This Weed Is Restricted in Minnesota. Is it in Your Yard?
This time of the year, when the grass, trees and flowers all start blooming, is great in Minnesota. But it also means some nasty, restricted weeds could be popping up in your yard, too.
Our local neighborhood website posted a notice over the weekend that THIS noxious, invasive weed has been spotted in our neck of the woods. And, that because it's an invasive species not native to Minnesota, the post said if it was in your yard, you're advised to take steps to get rid of it.
Just what is it? It's the Alliaria petiolata plant, more commonly called Garlic Mustard.
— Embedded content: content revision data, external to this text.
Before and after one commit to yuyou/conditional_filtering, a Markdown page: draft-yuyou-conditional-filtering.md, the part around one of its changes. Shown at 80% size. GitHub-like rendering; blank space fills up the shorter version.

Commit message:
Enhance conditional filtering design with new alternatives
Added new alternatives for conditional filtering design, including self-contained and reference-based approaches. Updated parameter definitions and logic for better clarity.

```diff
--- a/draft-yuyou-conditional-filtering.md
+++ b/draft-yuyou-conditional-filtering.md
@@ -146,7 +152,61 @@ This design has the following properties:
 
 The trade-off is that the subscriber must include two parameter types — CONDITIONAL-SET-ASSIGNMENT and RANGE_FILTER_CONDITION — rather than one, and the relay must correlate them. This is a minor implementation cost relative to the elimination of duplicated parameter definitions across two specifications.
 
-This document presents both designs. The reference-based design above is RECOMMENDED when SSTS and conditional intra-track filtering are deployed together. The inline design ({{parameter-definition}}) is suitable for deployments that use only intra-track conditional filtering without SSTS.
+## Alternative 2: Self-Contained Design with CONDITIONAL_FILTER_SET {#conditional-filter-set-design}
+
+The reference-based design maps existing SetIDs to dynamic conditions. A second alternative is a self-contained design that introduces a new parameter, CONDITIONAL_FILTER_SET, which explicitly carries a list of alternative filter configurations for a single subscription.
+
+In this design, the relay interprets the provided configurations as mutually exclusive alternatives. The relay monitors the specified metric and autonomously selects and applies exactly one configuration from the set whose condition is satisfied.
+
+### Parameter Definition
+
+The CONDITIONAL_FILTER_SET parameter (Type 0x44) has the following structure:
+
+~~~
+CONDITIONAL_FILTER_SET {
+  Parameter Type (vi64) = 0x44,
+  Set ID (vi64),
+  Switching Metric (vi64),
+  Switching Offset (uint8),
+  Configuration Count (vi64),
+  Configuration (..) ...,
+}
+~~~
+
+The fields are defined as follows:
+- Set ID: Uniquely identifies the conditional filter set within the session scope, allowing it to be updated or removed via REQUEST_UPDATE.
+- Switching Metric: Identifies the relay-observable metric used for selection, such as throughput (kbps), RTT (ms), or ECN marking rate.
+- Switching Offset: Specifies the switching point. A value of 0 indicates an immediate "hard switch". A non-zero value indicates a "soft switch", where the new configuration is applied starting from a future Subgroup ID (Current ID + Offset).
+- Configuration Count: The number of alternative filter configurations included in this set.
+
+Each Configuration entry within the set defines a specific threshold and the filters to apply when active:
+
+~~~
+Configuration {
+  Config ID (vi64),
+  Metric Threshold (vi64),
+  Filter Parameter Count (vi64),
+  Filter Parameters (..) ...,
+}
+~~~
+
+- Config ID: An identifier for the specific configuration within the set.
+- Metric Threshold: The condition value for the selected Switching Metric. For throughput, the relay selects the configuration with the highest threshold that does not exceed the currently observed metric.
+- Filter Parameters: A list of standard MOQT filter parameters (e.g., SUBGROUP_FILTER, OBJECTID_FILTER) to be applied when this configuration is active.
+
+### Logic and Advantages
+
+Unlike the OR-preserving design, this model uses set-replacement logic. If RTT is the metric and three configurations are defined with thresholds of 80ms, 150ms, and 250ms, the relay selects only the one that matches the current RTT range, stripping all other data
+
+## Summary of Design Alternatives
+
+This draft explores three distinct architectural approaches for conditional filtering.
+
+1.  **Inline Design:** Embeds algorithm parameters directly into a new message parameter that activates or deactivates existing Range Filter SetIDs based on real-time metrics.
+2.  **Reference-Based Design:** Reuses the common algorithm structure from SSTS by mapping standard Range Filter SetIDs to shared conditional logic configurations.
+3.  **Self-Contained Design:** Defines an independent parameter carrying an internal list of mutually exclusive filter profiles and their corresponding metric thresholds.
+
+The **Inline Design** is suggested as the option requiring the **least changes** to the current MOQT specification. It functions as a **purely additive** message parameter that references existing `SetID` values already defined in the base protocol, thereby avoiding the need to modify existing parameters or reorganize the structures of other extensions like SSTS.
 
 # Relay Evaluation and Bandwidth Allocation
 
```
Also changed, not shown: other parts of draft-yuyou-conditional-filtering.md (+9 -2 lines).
And while it sounds like something you might enjoy on a hot dog or brat, it's not supposed to be here in Minnesota. (Don't get it confused with another invasive species that sounds like food, the Wild Parsnip -- which can be nasty if you come in contact with it!)
The Minnesota DNR website says Garlic Mustard is native to Europe, and was first brought to New York state in the 1800s. It has now spread across the east coast and here into the Midwest.
The site says it poses a threat because it can take over an area (like your yard) and alter your natural vegetation (that'd be your grass and other plants) which then is a threat to native birds and animals.
To find out more about Garlic Mustard, what it looks like, and how to get it out of your yard, just click HERE.